Efforts for Control Over Lobbyists Not New
By JIM ABRAMS
Associated Press Writer
January 12, 2006, 3:47 AM EST
WASHINGTON -- "Trailing its slimy length from gallery to committee room, at last it lies stretched at full length on the floor of Congress, this dazzling reptile." That's how a reporter in 1869 described lobbyists, a group that has been wooing, advising and many say corrupting Congress from its earliest days until the latest scandal involving disgraced influence-peddler Jack Abramoff.
As with past scandals, lawmakers are suddenly seeking new controls over an industry they depend on for information and in some cases use for their own personal or political advantage.
Since the last lobbying ethics act passed in 1995, "the lobbying industry has grown exponentially, new strategies for evading restrictions have emerged, and the laws and ethics rules have failed to keep pace," said a recent statement by three lawmakers, Reps., Marty Meehan, D-Mass., and Rahm Emanuel, D-Ill., and Sen. Russ Feingold, D-Wis., authors of one of several reform measures that have been introduced.
But if change is overdue for some, for others it is overkill. "My concern is that we are rushing to judgment," said Paul Miller, president of the American League of Lobbyists. Without looking at the lack of enforcement of current rules, "I'm not even sure you can blame the system."
Excuse me? You can't blame the system?
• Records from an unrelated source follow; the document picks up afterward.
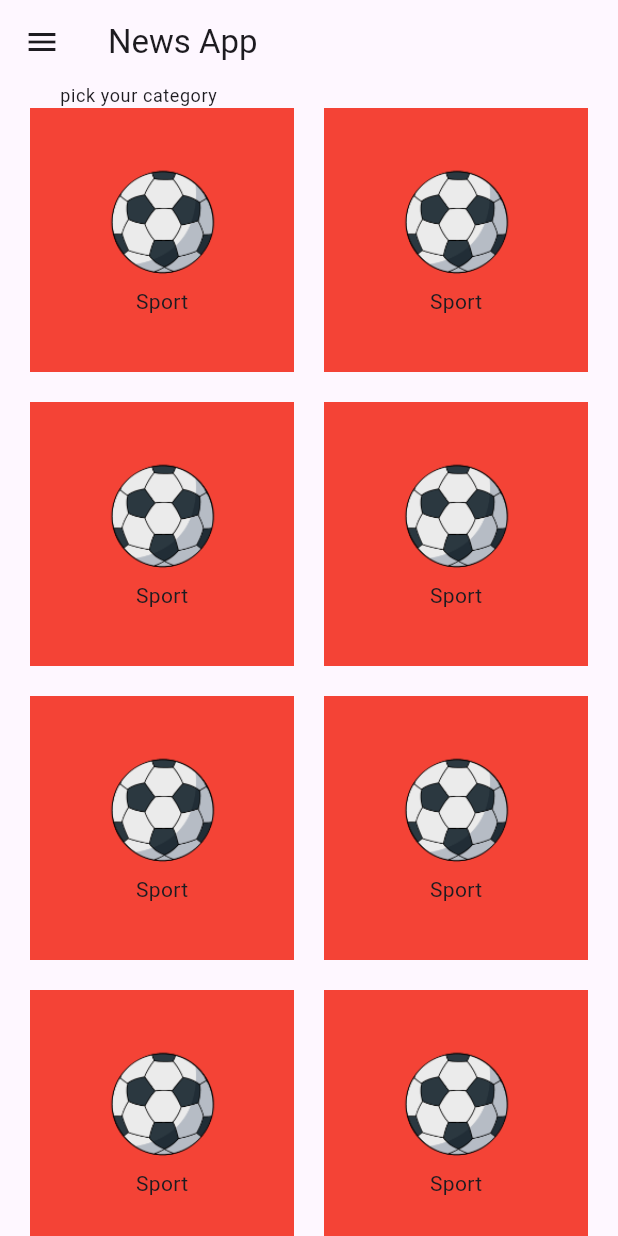
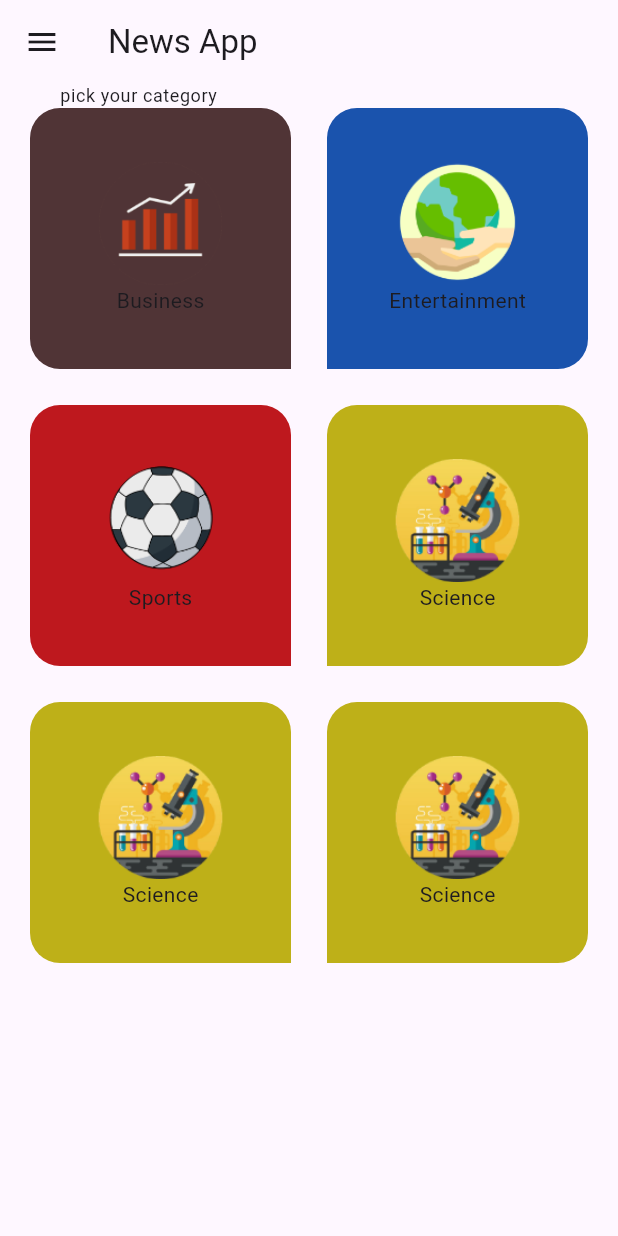
Before and after one commit to amiraEmad2/News, a Flutter app: the screen it shows after launch, on a phone screen of 412 x 824 dp. Run offline on Flutter 3.47's test engine with Material 3 defaults, Android fonts, the phone set to English and light mode, and no system bars; network calls fail.

Commit message:
Finished Category.

```diff
--- a/lib/app_theme.dart
+++ b/lib/app_theme.dart
@@ -5,8 +5,10 @@ class AppTheme{
   static Color mavyColor = Color(0xFF171616);
   static Color text = Color(0xFFFCFBFB);
 
+
   static ThemeData ligthTheme = ThemeData(
-appBarTheme : AppBarTheme(
+      appBarTheme : AppBarTheme(
+        foregroundColor: AppTheme.text,
   backgroundColor:  PrimaryColor,
   titleTextStyle:  TextStyle(color:Colors.white,
   fontSize: 22,
--- a/lib/category/category_grid.dart
+++ b/lib/category/category_grid.dart
@@ -1,5 +1,7 @@
+import 'package:flutter/foundation.dart';
 import 'package:flutter/material.dart';
 import 'package:news/category/category_item.dart';
+import 'package:news/category/category_model.dart';
 
 class CategoryScreen extends StatelessWidget {
 
@@ -20,10 +22,14 @@ class CategoryScreen extends StatelessWidget {
             child: GridView.builder(
               gridDelegate: SliverGridDelegateWithFixedCrossAxisCount(
                 crossAxisCount: 2,
-                    mainAxisSpacing: 20,
-                crossAxisSpacing: 20,
+                    mainAxisSpacing: 24,
+                crossAxisSpacing: 24,
               ),
-              itemBuilder: (context,index)=>CategoryItem()
+              itemBuilder: (context,index)=>CategoryItem(
+                  categories :CategoryModel.categories[index],
+                  index : index,
+              ),
+              itemCount:CategoryModel.categories.length ,
 
             ),
           ),
--- a/lib/category/category_item.dart
+++ b/lib/category/category_item.dart
@@ -1,19 +1,35 @@
 import 'package:flutter/material.dart';
+import 'package:news/category/category_model.dart';
 
 class CategoryItem extends StatelessWidget {
-
+final CategoryModel categories;
+final int index;
+const CategoryItem ({
+  required this.categories,
+  required this.index});
   @override
   Widget build(BuildContext context) {
     return  Container(
-      decoration: BoxDecoration(color:Colors.red ),
+      decoration: BoxDecoration(
+          color:categories.color,
+      borderRadius: BorderRadius.only(
+        topLeft: Radius.circular(20),
+        topRight: Radius.circular(20),
+        bottomLeft:Radius.circular (index.isEven?20:0),
+        bottomRight :Radius.circular (index.isOdd?20:0
+
+        ),
+
+      ),
+      ),
 
       child: Column(
         mainAxisAlignment: MainAxisAlignment.center,
         children: [
-          Image.asset('assets/images/ball.png',
+          Image.asset('assets/images/${categories.imageName}.png',
             height: MediaQuery.of(context).size.height*0.1,
           ),
-          Text('Sport',
+          Text(categories.title,
             style:Theme.of(context).textTheme.bodyMedium ,)
         ],),
     );
--- /dev/null
+++ b/lib/category/category_model.dart
@@ -0,0 +1,61 @@
+
+import 'dart:ui';
+
+class CategoryModel{
+  final String id ;
+  final String title ;
+  final String imageName ;
+  final Color color ;
+
+  CategoryModel({
+    required this.id,
+    required this.title,
+    required this.imageName,
+    required this.color,
+  });
+static List<CategoryModel> categories=[
+  CategoryModel(
+      id: 'business' ,
+    title: 'Business',
+    imageName: 'bussines',
+    color: Color(0xFF503436),
+
+  ),
+  CategoryModel(
+    id: 'entertainment' ,
+    title: 'Entertainment',
+    imageName: 'environment',
+    color: Color(0xFF1A53AD),
+
+  ),
+  CategoryModel(
+    id: 'sports' ,
+    title: 'Sports',
+    imageName: 'ball',
+    color: Color(0xFFBE181E),
+
+  ),
+
+  CategoryModel(
+    id: 'science' ,
+    title: 'Science',
+    imageName: 'science',
+    color: Color(0xFFBEB018),
+
+  ),
+  CategoryModel(
+    id: 'science' ,
+    title: 'Science',
+    imageName: 'science',
+    color: Color(0xFFBEB018),
+
+  ),
+  CategoryModel(
+    id: 'science' ,
+    title: 'Science',
+    imageName: 'science',
+    color: Color(0xFFBEB018),
+
+  ),
+];
+}
--- a/lib/home_screen.dart
+++ b/lib/home_screen.dart
@@ -17,6 +17,7 @@ static const String routeName ='/';
       child: Scaffold(
         drawer: HomeDrowar(),
         appBar: AppBar(
+
           title: Text('News App',),
           shape: BeveledRectangleBorder(borderRadius: BorderRadius.circular(20),
           ),
```
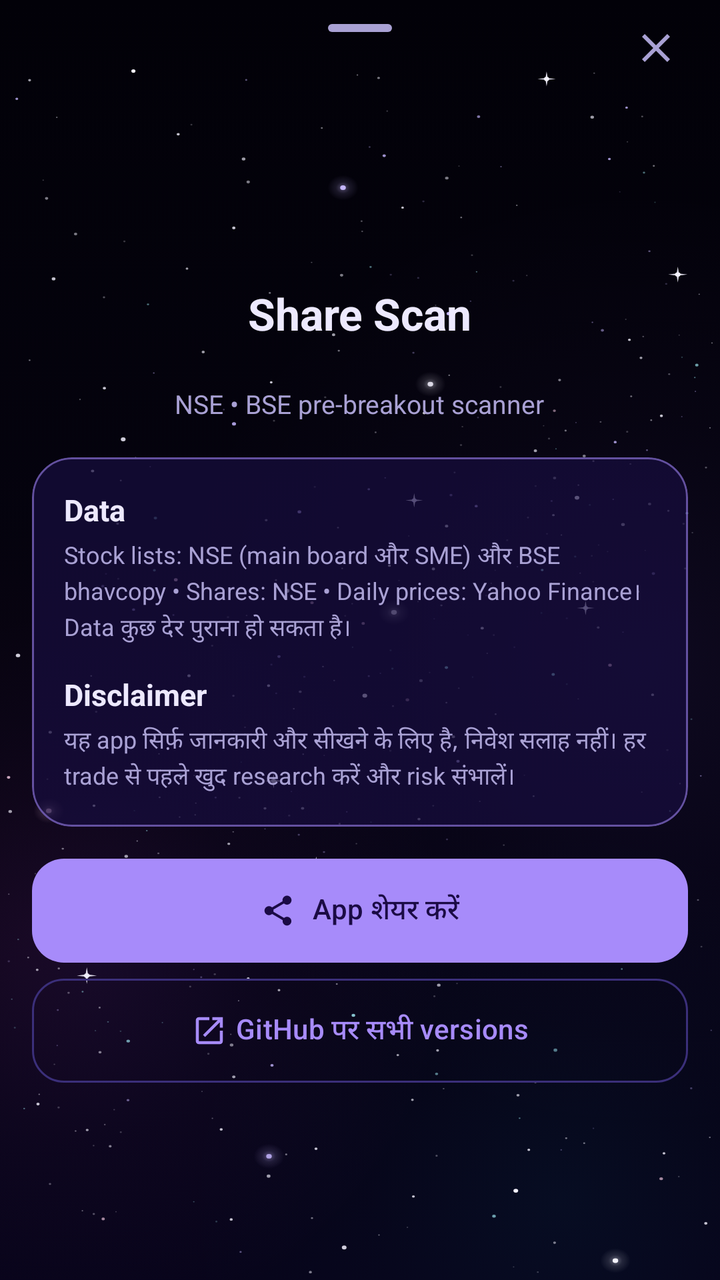
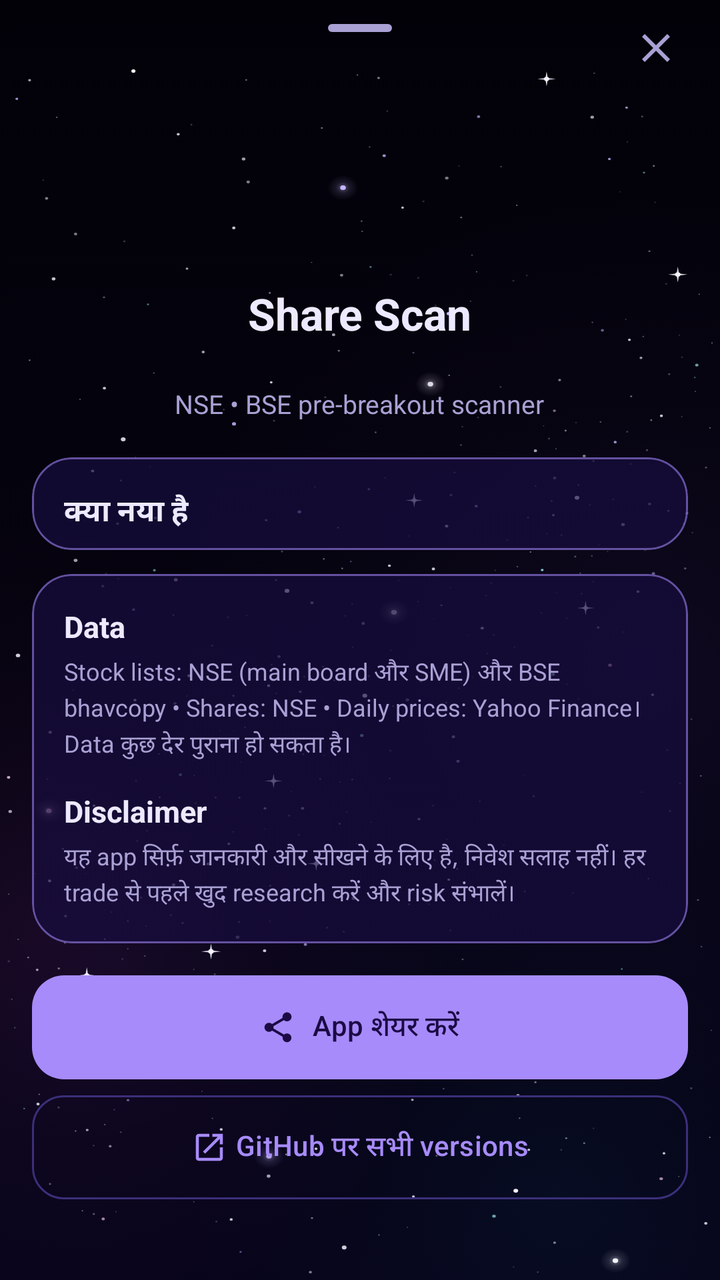

Screens rendered from an Android XML layout before and after an edit, with the pre-edit source and the edit as a unified diff.
<!-- AndroidManifest.xml: application theme Theme.ShareScan -->
<!-- res/layout/sheet_about.xml -->
<?xml version="1.0" encoding="utf-8"?>
<LinearLayout xmlns:android="http://schemas.android.com/apk/res/android"
    xmlns:app="http://schemas.android.com/apk/res-auto"
    android:layout_width="match_parent"
    android:layout_height="wrap_content"
    android:orientation="vertical">

    <include
        android:id="@+id/sheetTopBar"
        layout="@layout/sheet_top_bar" />

    <androidx.core.widget.NestedScrollView
        android:layout_width="match_parent"
        android:layout_height="wrap_content">

        <LinearLayout
            android:layout_width="match_parent"
            android:layout_height="wrap_content"
            android:gravity="center_horizontal"
            android:orientation="vertical"
            android:paddingHorizontal="16dp"
            android:paddingBottom="20dp">

            <ImageView
                android:layout_width="84dp"
                android:layout_height="84dp"
                android:importantForAccessibility="no"
                android:src="@mipmap/ic_launcher" />

            <TextView
                android:layout_width="wrap_content"
                android:layout_height="wrap_content"
                android:layout_marginTop="10dp"
                android:text="@string/app_name"
                android:textColor="@color/text_primary"
                android:textSize="22sp"
                android:textStyle="bold" />

            <TextView
                android:id="@+id/aboutVersion"
                android:layout_width="wrap_content"
                android:layout_height="wrap_content"
                android:layout_marginTop="2dp"
                android:fontFeatureSettings="tnum"
                android:textColor="@color/brand_primary"
                android:textSize="13sp" />

            <TextView
                android:layout_width="wrap_content"
                android:layout_height="wrap_content"
                android:layout_marginTop="2dp"
                android:text="@string/app_tagline"
                android:textColor="@color/text_secondary"
                android:textSize="13sp" />

            <com.google.android.material.card.MaterialCardView
                style="@style/ShareScanCard"
                android:layout_width="match_parent"
                android:layout_height="wrap_content"
                android:layout_marginTop="18dp">

                <LinearLayout
                    android:layout_width="match_parent"
                    android:layout_height="wrap_content"
                    android:orientation="vertical"
                    android:padding="16dp">

                    <TextView
                        style="@style/SettingsRowTitle"
                        android:layout_width="wrap_content"
                        android:layout_height="wrap_content"
                        android:text="@string/about_data_title" />

                    <TextView
                        style="@style/SettingsRowBody"
                        android:layout_width="match_parent"
                        android:layout_height="wrap_content"
                        android:layout_marginTop="4dp"
                        android:text="@string/about_data_body" />

                    <TextView
                        style="@style/SettingsRowTitle"
                        android:layout_width="wrap_content"
                        android:layout_height="wrap_content"
                        android:layout_marginTop="14dp"
                        android:text="@string/about_disclaimer_title" />

                    <TextView
                        style="@style/SettingsRowBody"
                        android:layout_width="match_parent"
                        android:layout_height="wrap_content"
                        android:layout_marginTop="4dp"
                        android:text="@string/help_disclaimer" />
                </LinearLayout>
            </com.google.android.material.card.MaterialCardView>

            <com.google.android.material.button.MaterialButton
                android:id="@+id/aboutShare"
                android:stateListAnimator="@animator/press_scale_soft"
                android:layout_width="match_parent"
                android:layout_height="52dp"
                android:layout_marginTop="16dp"
                android:insetTop="0dp"
                android:insetBottom="0dp"
                android:text="@string/menu_share"
                android:textAllCaps="false"
                app:cornerRadius="16dp"
                app:icon="@drawable/ic_share"
                app:iconGravity="textStart" />

            <com.google.android.material.button.MaterialButton
                android:id="@+id/aboutReleases"
                android:stateListAnimator="@animator/press_scale_soft"
                style="@style/Widget.ShareScan.OutlinedButton"
                android:layout_width="match_parent"
                android:layout_height="52dp"
                android:layout_marginTop="8dp"
                android:insetTop="0dp"
                android:insetBottom="0dp"
                android:text="@string/about_releases"
                android:textAllCaps="false"
                app:cornerRadius="16dp"
                app:icon="@drawable/ic_open_in_new"
                app:iconGravity="textStart" />
        </LinearLayout>
    </androidx.core.widget.NestedScrollView>
</LinearLayout>
<!-- res/layout/sheet_top_bar.xml (included above) -->
<?xml version="1.0" encoding="utf-8"?>
<FrameLayout xmlns:android="http://schemas.android.com/apk/res/android"
    xmlns:app="http://schemas.android.com/apk/res-auto"
    android:layout_width="match_parent"
    android:layout_height="wrap_content">

    <com.google.android.material.bottomsheet.BottomSheetDragHandleView
        android:layout_width="match_parent"
        android:layout_height="wrap_content" />

    <ImageButton
        android:id="@+id/sheetBack"
        android:layout_width="48dp"
        android:layout_height="48dp"
        android:layout_gravity="start|center_vertical"
        android:layout_marginStart="8dp"
        android:background="?attr/selectableItemBackgroundBorderless"
        android:contentDescription="@string/sheet_back"
        android:src="@drawable/ic_arrow_back"
        android:visibility="gone"
        app:tint="@color/text_primary" />

    <ImageButton
        android:id="@+id/sheetClose"
        android:layout_width="48dp"
        android:layout_height="48dp"
        android:layout_gravity="end|center_vertical"
        android:layout_marginEnd="8dp"
        android:background="?attr/selectableItemBackgroundBorderless"
        android:contentDescription="@string/sheet_close"
        android:src="@drawable/ic_close"
        app:tint="@color/text_secondary" />
</FrameLayout>
<!-- resources referenced by this layout -->
<resources>
  <string name="about_data_body">Stock lists: NSE (main board और SME) और BSE bhavcopy • Shares: NSE • Daily prices: Yahoo Finance। Data कुछ देर पुराना हो सकता है।</string>
  <string name="about_data_title">Data</string>
  <string name="about_disclaimer_title">Disclaimer</string>
  <string name="about_releases">GitHub पर सभी versions</string>
  <string name="app_name">Share Scan</string>
  <string name="app_tagline">NSE • BSE pre-breakout scanner</string>
  <string name="help_disclaimer">यह app सिर्फ़ जानकारी और सीखने के लिए है, निवेश सलाह नहीं। हर trade से पहले खुद research करें और risk संभालें।</string>
  <string name="menu_share">App शेयर करें</string>
  <string name="sheet_back">वापस मेन्यू पर</string>
  <string name="sheet_close">बंद करें</string>
  <style name="SettingsRowBody">
          <item name="android:layout_marginTop">2dp</item>
          <item name="android:lineSpacingExtra">2dp</item>
          <item name="android:textColor">@color/text_secondary</item>
          <item name="android:textSize">12sp</item>
      </style>
  <style name="SettingsRowTitle">
          <item name="android:textColor">@color/text_primary</item>
          <item name="android:textSize">15sp</item>
          <item name="android:textStyle">bold</item>
      </style>
  <style name="Widget.ShareScan.OutlinedButton" parent="Widget.Material3.Button.OutlinedButton">
          <item name="android:stateListAnimator">@animator/press_scale</item>
      </style>
  <color name="galaxy_accent">#A78BFA</color>
  <color name="galaxy_on_accent">#1B0B45</color>
  <color name="galaxy_accent_container">#3B2381</color>
  <color name="galaxy_on_accent_container">#EDE9FE</color>
  <color name="galaxy_primary_inverse">#5B3FD0</color>
  <color name="galaxy_cyan">#22D3EE</color>
  <color name="galaxy_magenta">#F472B6</color>
  <color name="galaxy_bg">#020108</color>
  <color name="galaxy_surface_high">#1D1347</color>
  <color name="galaxy_surface_lowest">#010005</color>
  <color name="galaxy_surface_low">#0E0829</color>
  <color name="galaxy_surface">#150D3A</color>
  <color name="galaxy_surface_highest">#271A58</color>
  <color name="galaxy_text">#EDE9FE</color>
  <color name="galaxy_text_soft">#A9A1D4</color>
  <color name="galaxy_outline">#3B2F7A</color>
  <color name="bear">#FB7185</color>
  <color name="galaxy_card">#B3170E3F</color>
  <color name="galaxy_card_stroke">#8CA78BFA</color>
  <color name="galaxy_sheet">#E0120A33</color>
  <color name="galaxy_track">#2A1E5E</color>
  <style name="Widget.ShareScan.Button" parent="Widget.Material3.Button">
          <item name="android:stateListAnimator">@animator/press_scale</item>
      </style>
  <style name="Widget.ShareScan.ImageButton" parent="Widget.AppCompat.ImageButton">
          <item name="android:stateListAnimator">@animator/press_scale</item>
      </style>
  <style name="ThemeOverlay.ShareScan.Dialog" parent="ThemeOverlay.Material3.MaterialAlertDialog">
          <item name="buttonBarPositiveButtonStyle">@style/Widget.ShareScan.DialogButton</item>
          <item name="buttonBarNegativeButtonStyle">@style/Widget.ShareScan.DialogButton</item>
      </style>
  <style name="Widget.ShareScan.BottomSheet" parent="Widget.Material3.BottomSheet.Modal">
          <item name="backgroundTint">@color/glass_sheet</item>
      </style>
  <color name="hero_glass_mid">#666A22B5</color>
  <color name="hero_glass_end">#5908718F</color>
  <color name="hero_glass_start">#5922104E</color>
  <style name="Widget.ShareScan.DialogButton" parent="Widget.Material3.Button.TextButton.Dialog">
          <item name="android:stateListAnimator">@animator/press_scale</item>
      </style>
  <color name="glass_sheen">#2EFFFFFF</color>
  <color name="glass_rim">#59FFFFFF</color>
  <!-- unchanged entries left out for length: 31 -->
</resources>

<!-- the commit's change to res/layout/sheet_about.xml (unified diff, before → after) -->
@@ -53,11 +53,50 @@
                 android:textColor="@color/text_secondary"
                 android:textSize="13sp" />
 
+            
+            <com.google.android.material.card.MaterialCardView
+                android:id="@+id/aboutUpdatesCard"
+                style="@style/ShareScanCard"
+                android:layout_width="match_parent"
+                android:layout_height="wrap_content"
+                android:layout_marginTop="18dp">
+
+                <LinearLayout
+                    android:layout_width="match_parent"
+                    android:layout_height="wrap_content"
+                    android:orientation="vertical"
+                    android:paddingHorizontal="16dp"
+                    android:paddingTop="16dp"
+                    android:paddingBottom="8dp">
+
+                    <TextView
+                        style="@style/SettingsRowTitle"
+                        android:layout_width="wrap_content"
+                        android:layout_height="wrap_content"
+                        android:text="@string/about_updates_title" />
+
+                    <LinearLayout
+                        android:id="@+id/aboutUpdates"
+                        android:layout_width="match_parent"
+                        android:layout_height="wrap_content"
+                        android:orientation="vertical" />
+
+                    <com.google.android.material.button.MaterialButton
+                        android:id="@+id/aboutUpdatesMore"
+                        style="@style/Widget.ShareScan.TextButton"
+                        android:layout_width="wrap_content"
+                        android:layout_height="wrap_content"
+                        android:layout_marginTop="2dp"
+                        android:textAllCaps="false"
+                        android:visibility="gone" />
+                </LinearLayout>
+            </com.google.android.material.card.MaterialCardView>
+
             <com.google.android.material.card.MaterialCardView
                 style="@style/ShareScanCard"
                 android:layout_width="match_parent"
                 android:layout_height="wrap_content"
-                android:layout_marginTop="18dp">
+                android:layout_marginTop="12dp">
 
                 <LinearLayout
                     android:layout_width="match_parent"
<!-- resource entries referenced after the edit -->
@@ -4,6 +4,7 @@
   <string name="about_data_title">Data</string>
   <string name="about_disclaimer_title">Disclaimer</string>
   <string name="about_releases">GitHub पर सभी versions</string>
+  <string name="about_updates_title">क्या नया है</string>
   <string name="app_name">Share Scan</string>
   <string name="app_tagline">NSE • BSE pre-breakout scanner</string>
   <string name="help_disclaimer">यह app सिर्फ़ जानकारी और सीखने के लिए है, निवेश सलाह नहीं। हर trade से पहले खुद research करें और risk संभालें।</string>
@@ -22,6 +23,9 @@
           <item name="android:textStyle">bold</item>
       </style>
   <style name="Widget.ShareScan.OutlinedButton" parent="Widget.Material3.Button.OutlinedButton">
+          <item name="android:stateListAnimator">@animator/press_scale</item>
+      </style>
+  <style name="Widget.ShareScan.TextButton" parent="Widget.Material3.Button.TextButton">
           <item name="android:stateListAnimator">@animator/press_scale</item>
       </style>
   <color name="galaxy_accent">#A78BFA</color>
No of course you can't...YOU CAN BLAME THE IDIOTS WHO LET LOBBYISTS WRITE LEGISLATION IN THE FIRST PLACE!